= ASSIGNMENT =
What lines below mention the word "product"? Copy each one.

Itemized modification records:
------------------------

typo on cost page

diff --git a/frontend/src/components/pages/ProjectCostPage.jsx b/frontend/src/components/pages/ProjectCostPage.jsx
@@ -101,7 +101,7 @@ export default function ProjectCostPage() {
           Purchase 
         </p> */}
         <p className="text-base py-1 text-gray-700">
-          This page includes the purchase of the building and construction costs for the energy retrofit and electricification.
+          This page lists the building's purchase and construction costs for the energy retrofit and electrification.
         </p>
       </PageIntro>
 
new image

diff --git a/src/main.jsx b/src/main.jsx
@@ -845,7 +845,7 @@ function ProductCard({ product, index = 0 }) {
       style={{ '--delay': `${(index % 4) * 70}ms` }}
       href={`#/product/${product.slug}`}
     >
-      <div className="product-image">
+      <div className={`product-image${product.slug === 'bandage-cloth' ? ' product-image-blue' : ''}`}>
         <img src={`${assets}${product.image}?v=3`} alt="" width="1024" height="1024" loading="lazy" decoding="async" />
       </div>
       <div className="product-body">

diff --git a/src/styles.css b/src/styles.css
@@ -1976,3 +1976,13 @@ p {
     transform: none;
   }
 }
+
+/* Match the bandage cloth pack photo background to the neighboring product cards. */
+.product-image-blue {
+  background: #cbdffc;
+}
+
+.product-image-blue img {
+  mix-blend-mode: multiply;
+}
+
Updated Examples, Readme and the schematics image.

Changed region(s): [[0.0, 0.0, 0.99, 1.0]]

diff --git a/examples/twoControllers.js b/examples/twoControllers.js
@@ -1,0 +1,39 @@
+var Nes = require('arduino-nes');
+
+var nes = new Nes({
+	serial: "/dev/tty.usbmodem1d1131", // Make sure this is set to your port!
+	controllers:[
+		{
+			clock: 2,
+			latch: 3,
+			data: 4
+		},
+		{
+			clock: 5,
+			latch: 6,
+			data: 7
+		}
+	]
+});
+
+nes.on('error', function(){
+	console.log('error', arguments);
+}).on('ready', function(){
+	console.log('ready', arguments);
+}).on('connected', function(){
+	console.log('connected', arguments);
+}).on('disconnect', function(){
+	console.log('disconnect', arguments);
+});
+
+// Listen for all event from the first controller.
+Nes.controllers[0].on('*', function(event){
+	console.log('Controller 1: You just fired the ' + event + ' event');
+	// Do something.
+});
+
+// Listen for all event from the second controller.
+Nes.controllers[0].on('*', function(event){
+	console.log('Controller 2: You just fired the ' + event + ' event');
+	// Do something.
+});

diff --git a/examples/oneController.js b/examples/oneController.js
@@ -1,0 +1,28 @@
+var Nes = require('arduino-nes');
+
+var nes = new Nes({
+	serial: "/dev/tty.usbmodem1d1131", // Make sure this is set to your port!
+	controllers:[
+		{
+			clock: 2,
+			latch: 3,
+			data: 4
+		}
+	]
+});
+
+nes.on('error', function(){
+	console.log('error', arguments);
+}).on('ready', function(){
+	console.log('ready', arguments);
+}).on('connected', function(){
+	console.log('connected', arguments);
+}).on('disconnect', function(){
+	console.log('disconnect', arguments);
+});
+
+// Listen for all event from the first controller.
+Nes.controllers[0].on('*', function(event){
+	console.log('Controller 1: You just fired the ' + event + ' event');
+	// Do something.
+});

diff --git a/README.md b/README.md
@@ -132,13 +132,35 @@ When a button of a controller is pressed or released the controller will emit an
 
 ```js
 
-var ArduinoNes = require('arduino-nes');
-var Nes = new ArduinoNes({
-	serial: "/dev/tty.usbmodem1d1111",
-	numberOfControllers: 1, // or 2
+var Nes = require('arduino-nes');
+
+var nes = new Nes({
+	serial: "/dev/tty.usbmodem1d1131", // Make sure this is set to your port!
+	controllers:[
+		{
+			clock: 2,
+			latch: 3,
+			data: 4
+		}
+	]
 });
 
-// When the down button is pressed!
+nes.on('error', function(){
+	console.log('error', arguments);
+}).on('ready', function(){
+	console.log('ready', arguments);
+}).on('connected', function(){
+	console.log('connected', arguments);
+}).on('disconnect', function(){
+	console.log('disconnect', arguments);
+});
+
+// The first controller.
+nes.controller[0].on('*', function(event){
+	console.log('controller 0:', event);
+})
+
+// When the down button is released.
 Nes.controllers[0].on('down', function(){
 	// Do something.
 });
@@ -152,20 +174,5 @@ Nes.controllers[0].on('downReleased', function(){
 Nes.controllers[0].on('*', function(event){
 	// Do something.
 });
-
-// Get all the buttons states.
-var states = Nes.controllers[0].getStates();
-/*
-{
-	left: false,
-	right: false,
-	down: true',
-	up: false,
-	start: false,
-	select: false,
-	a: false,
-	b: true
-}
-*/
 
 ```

------------------------

= SOLVED EXERCISE =
@@ -845,7 +845,7 @@ function ProductCard({ product, index = 0 }) {
       href={`#/product/${product.slug}`}
-      <div className="product-image">
+      <div className={`product-image${product.slug === 'bandage-cloth' ? ' product-image-blue' : ''}`}>
         <img src={`${assets}${product.image}?v=3`} alt="" width="1024" height="1024" loading="lazy" decoding="async" />
       <div className="product-body">
+/* Match the bandage cloth pack photo background to the neighboring product cards. */
+.product-image-blue {
+.product-image-blue img {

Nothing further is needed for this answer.